When it comes to birth control, performers minimize pregnancy risk in the same way that other people do. For cisgender women performing in straight porn, while condoms are often not a birth control choice, they may utilize options such as the IUD, the shot, the patch, the pill, or others. Also, only about 1/4 of performers have had someone ejaculate inside their vagina during a shoot, meaning the majority are utilizing withdrawal as an additional birth control method. While withdrawal on its own is not highly effective, using two forms of birth control is a great way to get pretty close to 99.9% protection.
You should know that:
- Though birth control is usually invisible in mainstream porn, it is a really important element of many people’s sex lives. Along with condoms, there are also a plethora of other birth control options out there, all of which become even more effective when you use more than one method at a time, for example using condoms and taking birth control pills.
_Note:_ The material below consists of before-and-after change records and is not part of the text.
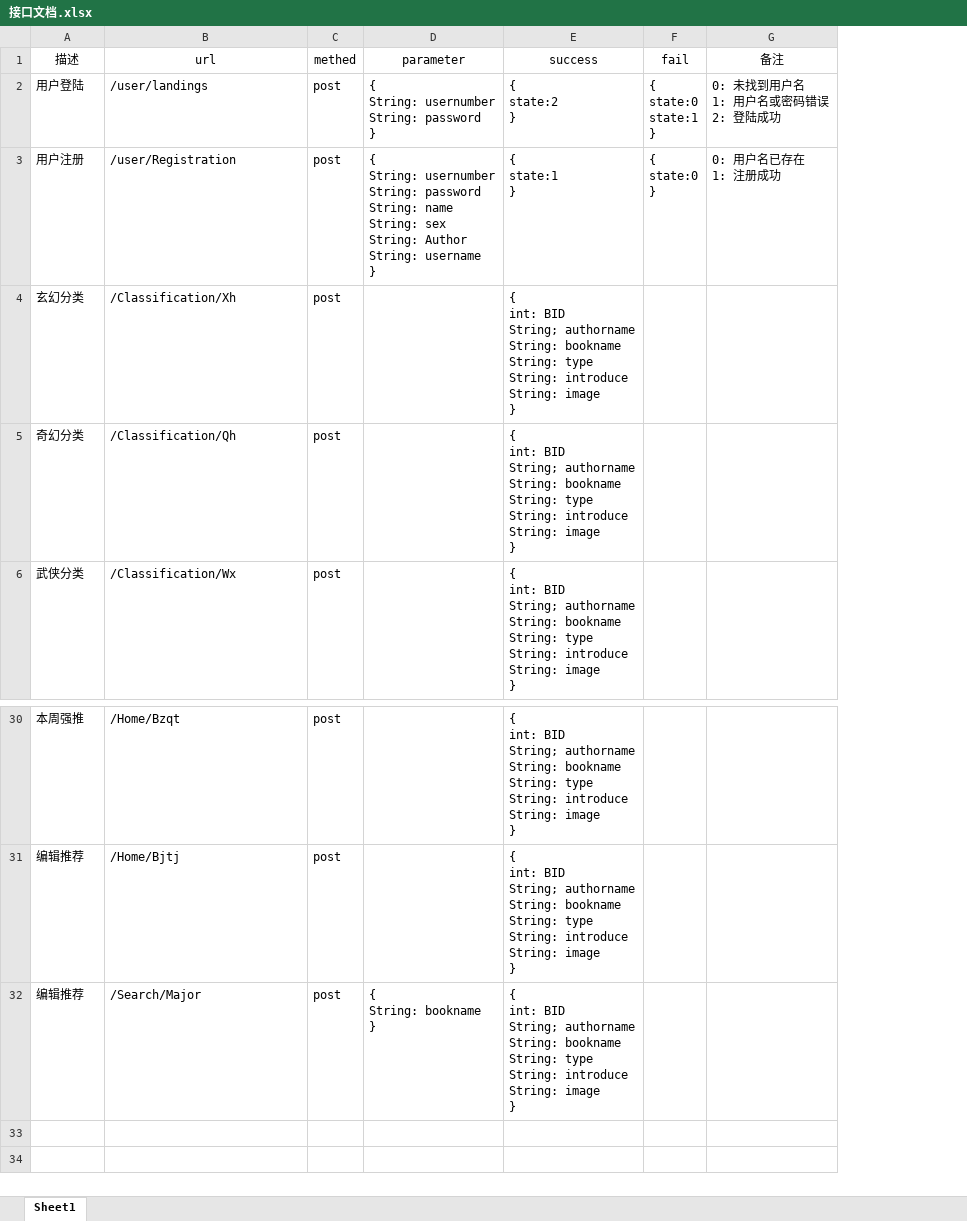
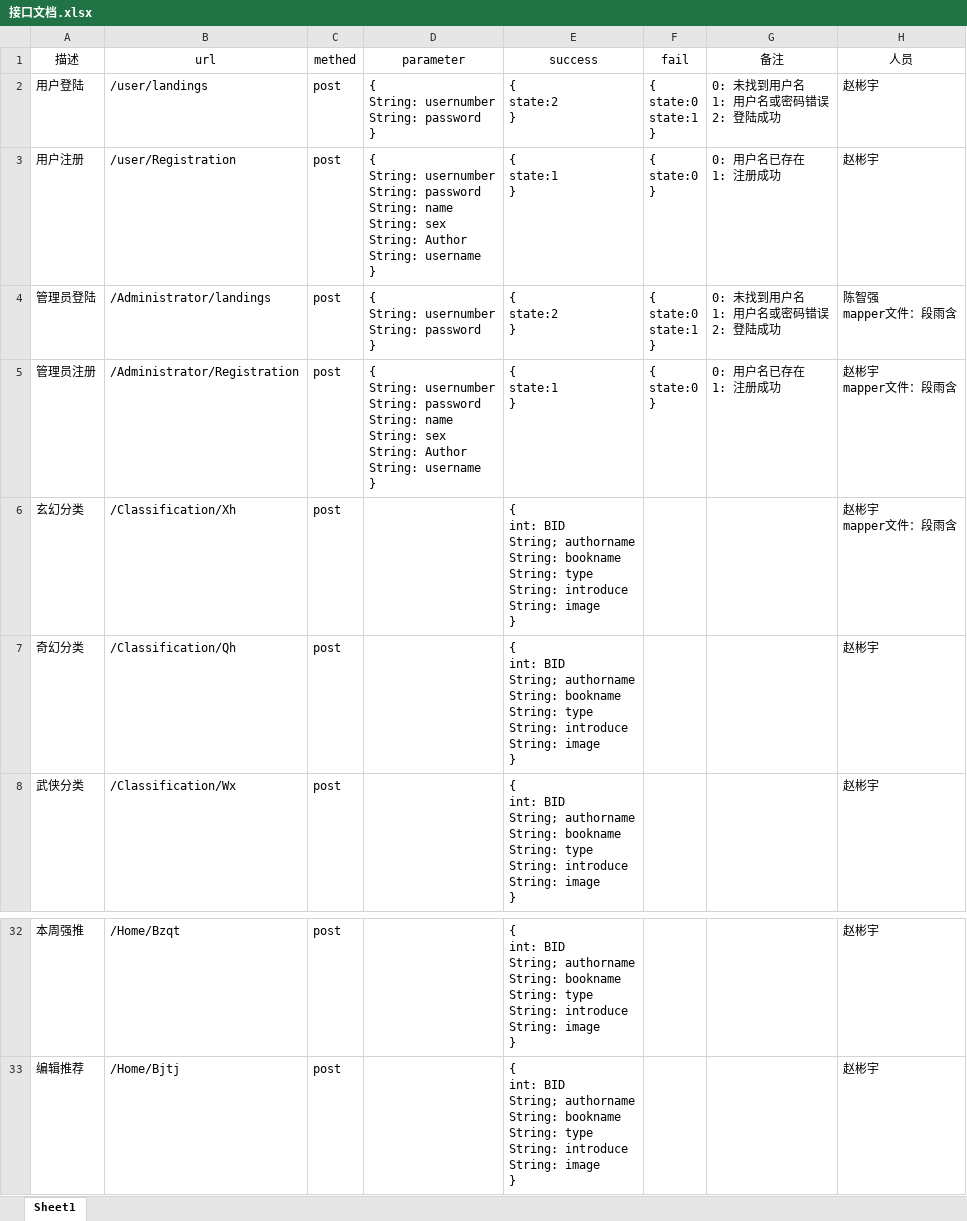
Before and after one commit to zhaoby123/houduan, an Excel workbook: 接口文档.xlsx, sheet Sheet1, drawn as a sheet; only a part is shown, gaps mark what is left out; values as stored, in another font and other column widths than the file's, no borders; removed rows and columns are numbered as before the commit, all else as after; ↵ is a line break in a cell; the diff names each change by its address in the sheet, - before the commit and + after, or states it on an @@ line.

```diff
--- a/接口文档.xlsx (sheet Sheet1)
+++ b/接口文档.xlsx (sheet Sheet1)
+column H (人员), rows 2-3: 赵彬宇 | 赵彬宇; rows 6-8: 赵彬宇 ↵ mapper文件：段雨含 | 赵彬宇 | 赵彬宇; rows 32-33: 赵彬宇 | 赵彬宇
+row 4: 管理员登陆 | /Administrator/landings | post | { ↵ String: usernumber ↵ String: password ↵ } | { ↵ state:2 ↵ } | { ↵ state:0 ↵ state:1 ↵ } | 0: 未找到用户名 ↵ 1: 用户名或密码错误 ↵ 2: 登陆成功 | 陈智强 ↵ mapper文件：段雨含
+row 5: 管理员注册 | /Administrator/Registration | post | { ↵ String: usernumber ↵ String: password ↵ String: name ↵ String: sex ↵ String: Author ↵ String: username ↵ } | { ↵ state:1 ↵ } | { ↵ state:0 ↵ } | 0: 用户名已存在 ↵ 1: 注册成功 | 赵彬宇 ↵ mapper文件：段雨含
-row 32: 编辑推荐 | /Search/Major | post | { ↵ String: bookname ↵ } | { ↵ int: BID ↵ String; authorname ↵ String: bookname ↵ String: type ↵ String: introduce ↵ String: image ↵ }
```
Also changed, not shown: 6 other files.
- Though condoms are often not used in straight porn, and are increasingly not being used in gay male porn, they are a great option for our personal lives. There are a lot of awesome things about condoms—including, but not limited to, they are the only form of birth control that also protects against STIs!
- Safer sex is not just for straight people and gay men. While sex between people with vulvas does pose a lower risk for STI transmission, the risk is still there, as well as risk for other infections like bacterial vaginosis.
- If you are switching from anal to vaginal intercourse, always use a new condom!
- Safer sex practices like using barriers and getting regularly testing for STIs are crucial for your sexual health. And they do not need to be buzzkills! They can be playful and sexy. As Heather Corinna writes, “Being assertive, responsible, educated and smart about sex is empowering and about as sexy as sexy gets.”
In short, remember that porn and other sexual media are a genre of fantasy and the videos featured on mainstream X-rated sites will almost definitely not be representative of you, your body, your sexual health, and your sexual experiences.
For part one of this series, click here!
Illustrations © 2020 Archie Bongiovanni/Scarleteen. All rights reserved.